ACTION ITEM: Copy each line of the listing where the word "Screenshot" can be found.

MATERIAL PROVIDED:
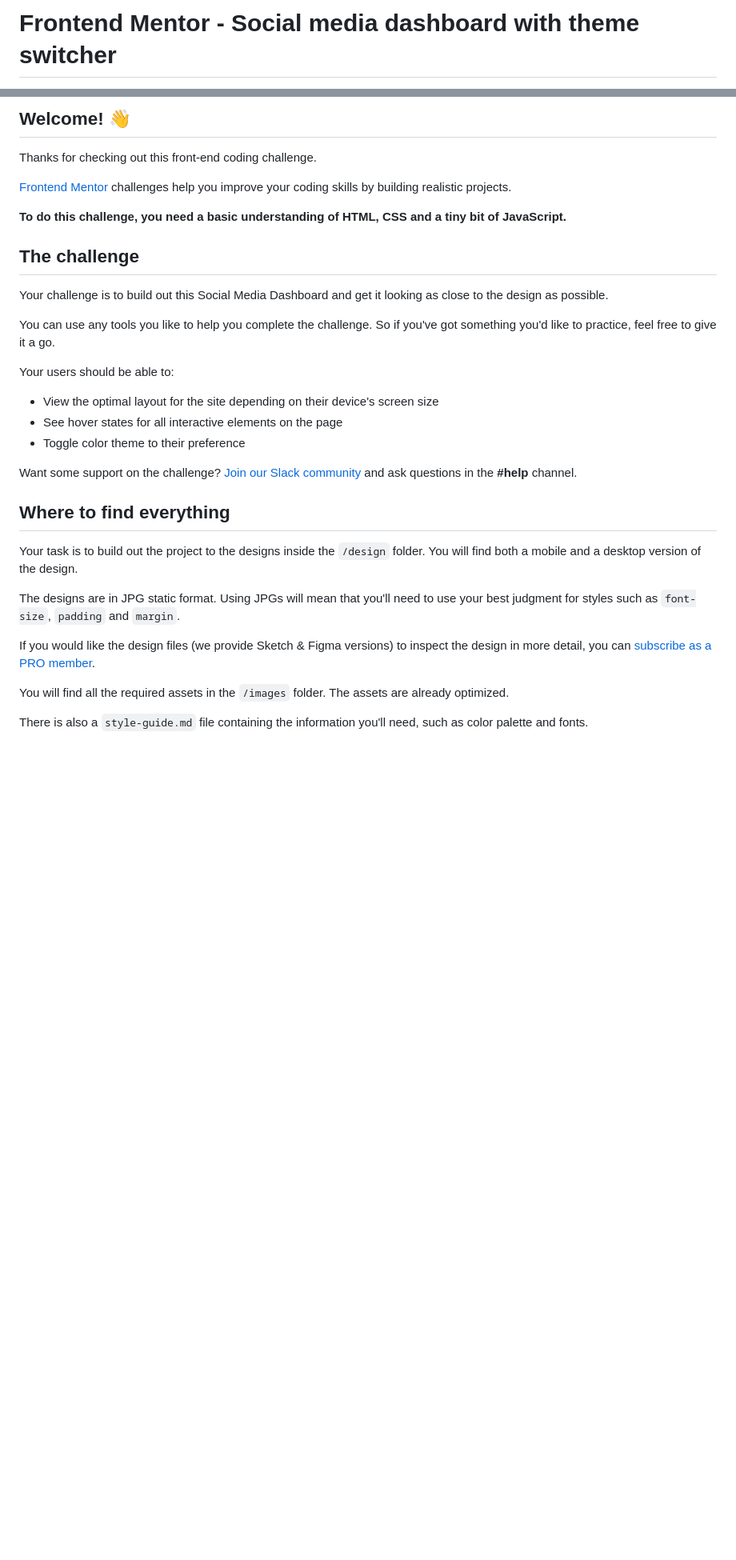
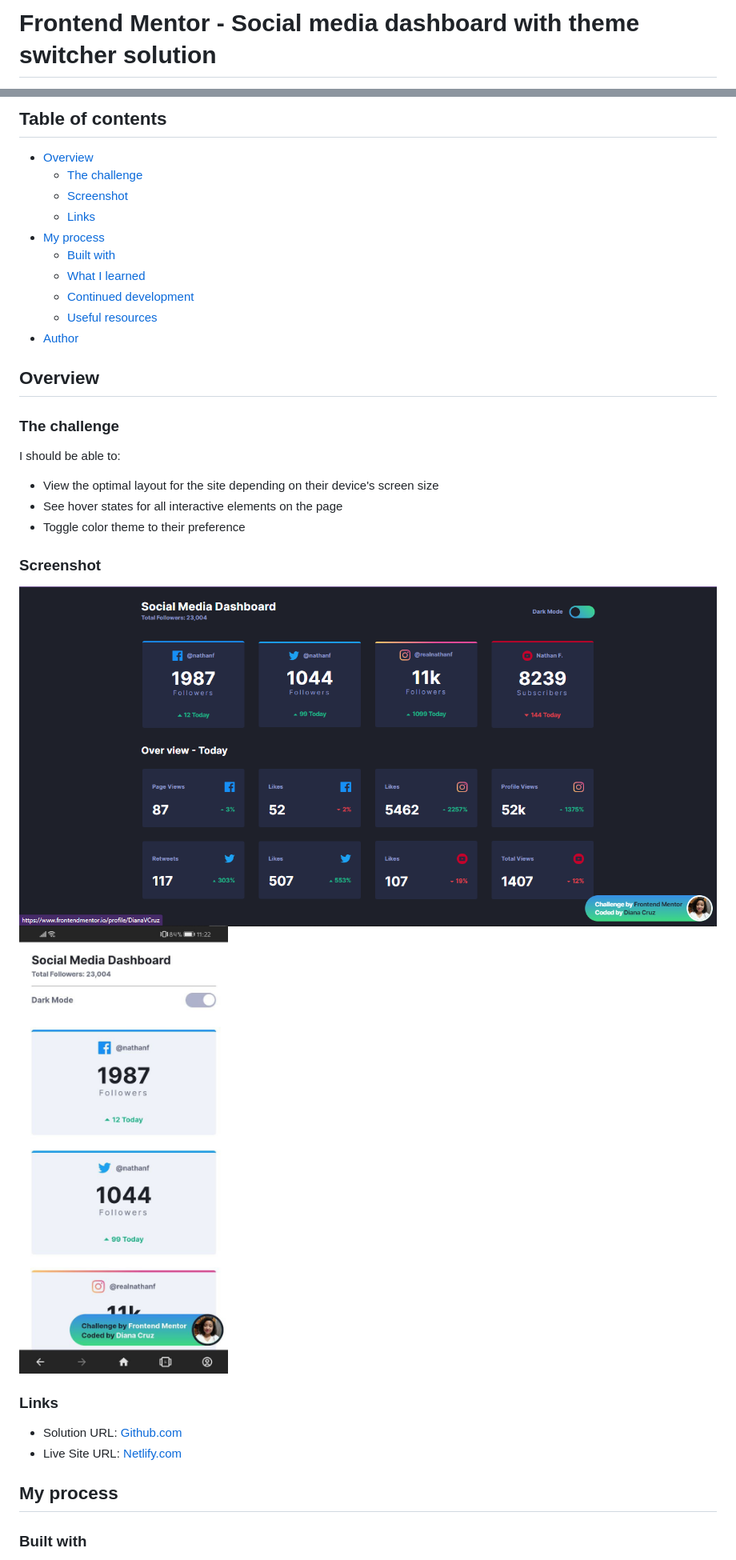
Before and after one commit to dianacruzpro/fem-social-media-dashboard, a Markdown page: README.md, 2 parts joined by grey strips. Shown: that part at 80% size. Rendered like a GitHub page; pictures changed too: images/desktop-design.png (added), images/mobile-design.png (added); blank space fills up the shorter version.

```diff
--- a/README.md
+++ b/README.md
@@ -1,2 +1,2 @@
-# Frontend Mentor - Social media dashboard with theme switcher
+# Frontend Mentor - Social media dashboard with theme switcher solution
 
@@ -4,35 +4,39 @@
 
-## Welcome! 👋
+## Table of contents
 
-Thanks for checking out this front-end coding challenge.
+- [Overview](#overview)
+  - [The challenge](#the-challenge)
+  - [Screenshot](#screenshot)
+  - [Links](#links)
+- [My process](#my-process)
+  - [Built with](#built-with)
+  - [What I learned](#what-i-learned)
+  - [Continued development](#continued-development)
+  - [Useful resources](#useful-resources)
+- [Author](#author)
 
-[Frontend Mentor](https://www.frontendmentor.io) challenges help you improve your coding skills by building realistic projects.
+## Overview
 
-**To do this challenge, you need a basic understanding of HTML, CSS and a tiny bit of JavaScript.**
+### The challenge
 
-## The challenge
-
-Your challenge is to build out this Social Media Dashboard and get it looking as close to the design as possible.
-
-You can use any tools you like to help you complete the challenge. So if you've got something you'd like to practice, feel free to give it a go.
-
-Your users should be able to:
+I should be able to:
 
 - View the optimal layout for the site depending on their device's screen size
 - See hover states for all interactive elements on the page
 - Toggle color theme to their preference
 
-Want some support on the challenge? [Join our Slack community](https://www.frontendmentor.io/slack) and ask questions in the **#help** channel.
+### Screenshot
 
-## Where to find everything
+![](./images/desktop-design.png)
+![](./images/mobile-design.png)
 
-Your task is to build out the project to the designs inside the `/design` folder. You will find both a mobile and a desktop version of the design.
 
-The designs are in JPG static format. Using JPGs will mean that you'll need to use your best judgment for styles such as `font-size`, `padding` and `margin`.
+### Links
 
-If you would like the design files (we provide Sketch & Figma versions) to inspect the design in more detail, you can [subscribe as a PRO member](https://www.frontendmentor.io/pro).
+- Solution URL: [Github.com](https://github.com/dianacruzpro/fem-social-media-dashboard)
+- Live Site URL: [Netlify.com](https://your-live-site-url.com)
 
-You will find all the required assets in the `/images` folder. The assets are already optimized.
+## My process
 
-There is also a `style-guide.md` file containing the information you'll need, such as color palette and fonts.
+### Built with
 
```
Also changed, not shown: other parts of README.md (+13 -52 lines), README-template.md (deleted, +0 -112 lines).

TASK OUTPUT:
+  - [Screenshot](#screenshot)
+### Screenshot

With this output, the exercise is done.